> The task: Filter the records below, keeping only lines with the string "over".

[Records from a dataset]
====
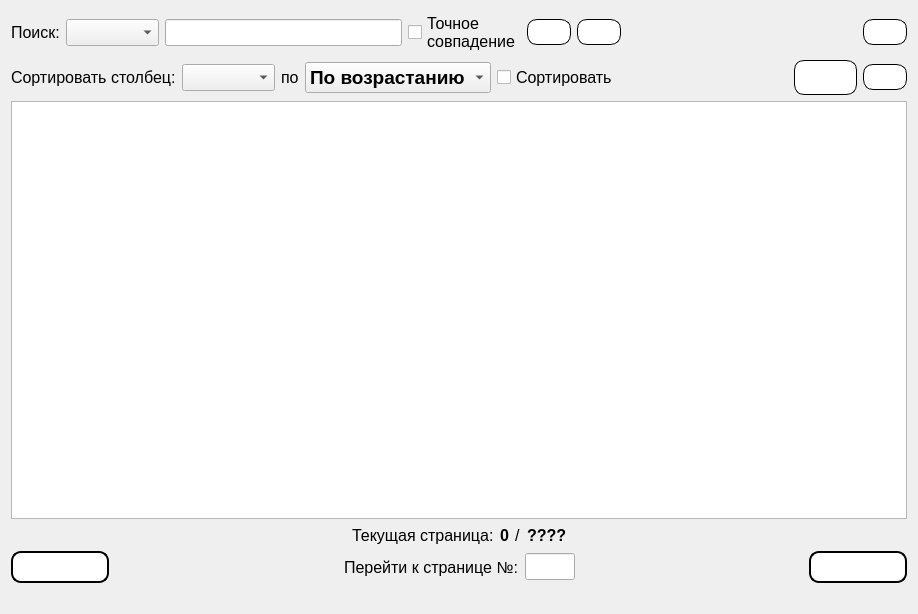
Before: the Qt Designer form Gui/TabWidgets/Admin/banlist.ui in MyEdit/Casino_Client, drawn with Qt 5.
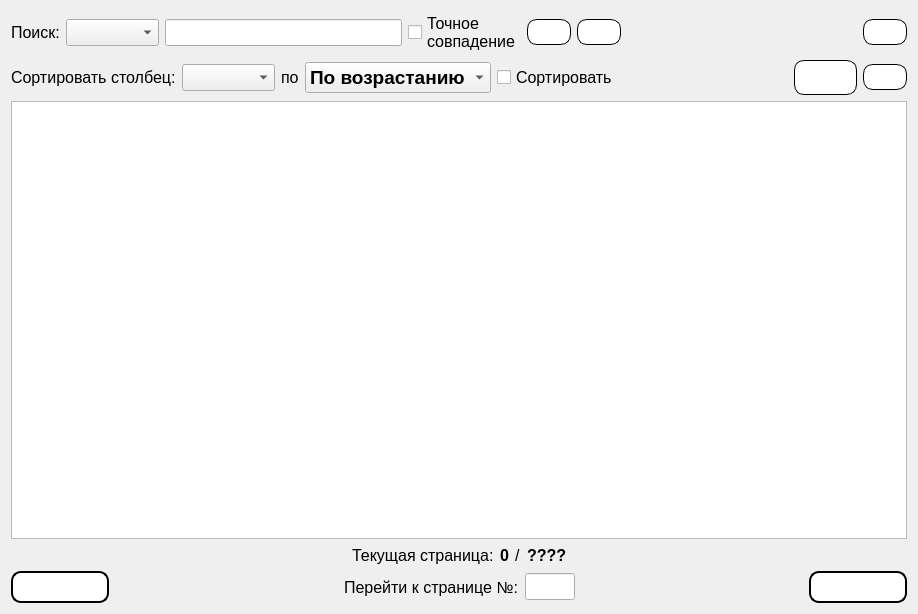
After: the same form once the commit is applied. Icons and pictures are not drawn.

```diff
--- a/Gui/TabWidgets/Admin/banlist.ui
+++ b/Gui/TabWidgets/Admin/banlist.ui
@@ -599,13 +599,6 @@
      </item>
     </layout>
    </item>
-   <item>
-    <widget class="QLabel" name="status">
-     <property name="text">
-      <string/>
-     </property>
-    </widget>
-   </item>
   </layout>
  </widget>
  <resources>
```
Left out of the diff: 16 changed lines with no effect on the pictures.
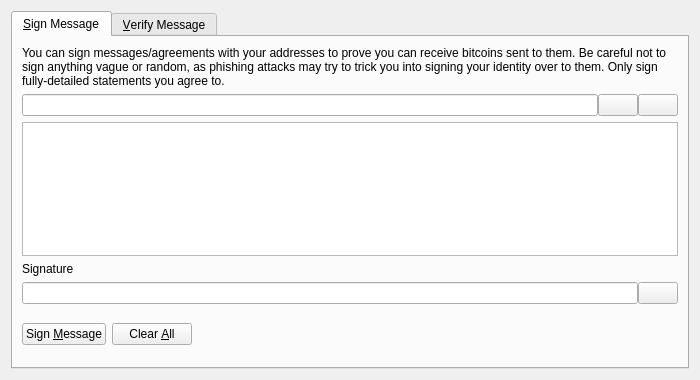
Before: the Qt Designer form src/qt/forms/signverifymessagedialog.ui in bitcoin-atom/bitcoin-atom, drawn with Qt 5.
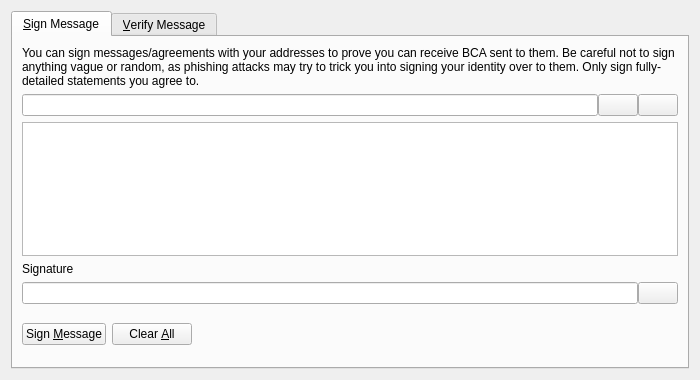
After: the same form once the commit is applied. Icons and pictures are not drawn. Custom widgets are drawn as their Qt base class.

```diff
--- a/src/qt/forms/signverifymessagedialog.ui
+++ b/src/qt/forms/signverifymessagedialog.ui
@@ -30,7 +30,7 @@
        <item>
         <widget class="QLabel" name="infoLabel_SM">
          <property name="text">
-          <string>You can sign messages/agreements with your addresses to prove you can receive bitcoins sent to them. Be careful not to sign anything vague or random, as phishing attacks may try to trick you into signing your identity over to them. Only sign fully-detailed statements you agree to.</string>
+          <string>You can sign messages/agreements with your addresses to prove you can receive BCA sent to them. Be careful not to sign anything vague or random, as phishing attacks may try to trick you into signing your identity over to them. Only sign fully-detailed statements you agree to.</string>
          </property>
          <property name="textFormat">
           <enum>Qt::PlainText</enum>
```
Left out of the diff: 8 changed lines with no effect on the pictures.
====
> Solution to this problem:
-          <string>You can sign messages/agreements with your addresses to prove you can receive bitcoins sent to them. Be careful not to sign anything vague or random, as phishing attacks may try to trick you into signing your identity over to them. Only sign fully-detailed statements you agree to.</string>
+          <string>You can sign messages/agreements with your addresses to prove you can receive BCA sent to them. Be careful not to sign anything vague or random, as phishing attacks may try to trick you into signing your identity over to them. Only sign fully-detailed statements you agree to.</string>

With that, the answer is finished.